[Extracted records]

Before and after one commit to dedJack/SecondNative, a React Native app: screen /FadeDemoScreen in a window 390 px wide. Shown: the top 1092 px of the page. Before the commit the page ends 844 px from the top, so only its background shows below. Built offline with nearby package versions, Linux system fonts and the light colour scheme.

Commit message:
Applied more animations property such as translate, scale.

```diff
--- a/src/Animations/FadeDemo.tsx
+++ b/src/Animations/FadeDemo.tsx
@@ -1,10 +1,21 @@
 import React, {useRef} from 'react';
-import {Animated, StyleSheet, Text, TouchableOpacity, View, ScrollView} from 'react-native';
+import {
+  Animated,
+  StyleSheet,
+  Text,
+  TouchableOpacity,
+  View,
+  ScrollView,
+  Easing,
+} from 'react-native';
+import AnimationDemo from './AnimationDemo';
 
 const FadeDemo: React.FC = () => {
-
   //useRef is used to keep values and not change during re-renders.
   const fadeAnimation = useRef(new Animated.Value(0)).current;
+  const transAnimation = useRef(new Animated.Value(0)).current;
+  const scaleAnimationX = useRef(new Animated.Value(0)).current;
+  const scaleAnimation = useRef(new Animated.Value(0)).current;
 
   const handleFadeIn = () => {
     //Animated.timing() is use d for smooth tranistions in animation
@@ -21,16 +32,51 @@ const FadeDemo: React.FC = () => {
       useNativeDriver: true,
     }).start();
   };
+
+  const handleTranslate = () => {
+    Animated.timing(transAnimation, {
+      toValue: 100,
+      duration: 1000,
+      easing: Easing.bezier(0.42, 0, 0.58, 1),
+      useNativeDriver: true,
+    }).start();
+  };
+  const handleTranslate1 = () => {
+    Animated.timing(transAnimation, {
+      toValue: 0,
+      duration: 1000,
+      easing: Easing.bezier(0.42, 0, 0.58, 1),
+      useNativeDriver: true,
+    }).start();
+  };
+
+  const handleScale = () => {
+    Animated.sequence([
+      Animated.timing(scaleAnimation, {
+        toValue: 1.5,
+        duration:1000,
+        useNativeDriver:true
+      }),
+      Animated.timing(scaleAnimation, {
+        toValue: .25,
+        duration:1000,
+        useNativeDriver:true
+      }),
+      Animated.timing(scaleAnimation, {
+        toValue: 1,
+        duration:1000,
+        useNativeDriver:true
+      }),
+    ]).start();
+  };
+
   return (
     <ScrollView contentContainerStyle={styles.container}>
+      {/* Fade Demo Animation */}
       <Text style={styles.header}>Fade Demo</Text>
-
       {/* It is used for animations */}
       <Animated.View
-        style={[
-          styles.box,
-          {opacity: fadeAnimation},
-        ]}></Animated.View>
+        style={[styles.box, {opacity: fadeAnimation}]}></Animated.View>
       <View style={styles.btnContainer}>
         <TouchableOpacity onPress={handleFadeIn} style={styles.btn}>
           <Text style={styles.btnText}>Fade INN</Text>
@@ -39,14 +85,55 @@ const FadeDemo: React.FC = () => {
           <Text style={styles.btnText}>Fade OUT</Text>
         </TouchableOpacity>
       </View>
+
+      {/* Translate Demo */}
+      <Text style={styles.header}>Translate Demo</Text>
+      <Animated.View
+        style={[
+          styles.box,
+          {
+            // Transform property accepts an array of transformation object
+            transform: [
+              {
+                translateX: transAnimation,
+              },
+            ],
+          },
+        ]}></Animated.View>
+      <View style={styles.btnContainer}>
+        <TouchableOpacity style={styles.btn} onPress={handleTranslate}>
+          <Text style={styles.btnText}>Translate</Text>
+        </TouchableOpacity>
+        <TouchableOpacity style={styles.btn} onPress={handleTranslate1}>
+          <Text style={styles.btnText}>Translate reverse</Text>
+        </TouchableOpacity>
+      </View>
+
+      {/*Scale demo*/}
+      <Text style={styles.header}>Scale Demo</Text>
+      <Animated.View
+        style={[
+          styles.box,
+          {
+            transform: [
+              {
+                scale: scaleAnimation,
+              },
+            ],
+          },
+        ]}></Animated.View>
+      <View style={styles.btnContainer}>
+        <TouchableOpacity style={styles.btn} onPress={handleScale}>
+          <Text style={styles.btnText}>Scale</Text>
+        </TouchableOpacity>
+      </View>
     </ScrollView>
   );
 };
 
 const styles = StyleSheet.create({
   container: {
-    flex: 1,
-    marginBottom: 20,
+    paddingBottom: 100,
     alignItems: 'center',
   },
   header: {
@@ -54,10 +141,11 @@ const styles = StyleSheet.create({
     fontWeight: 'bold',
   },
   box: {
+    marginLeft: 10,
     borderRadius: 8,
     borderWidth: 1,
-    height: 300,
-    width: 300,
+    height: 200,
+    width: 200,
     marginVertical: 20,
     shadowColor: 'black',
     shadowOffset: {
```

Aim of the exercise: Give the number of lines in the data that contain the string "Text", and nothing else.

Answer box: 10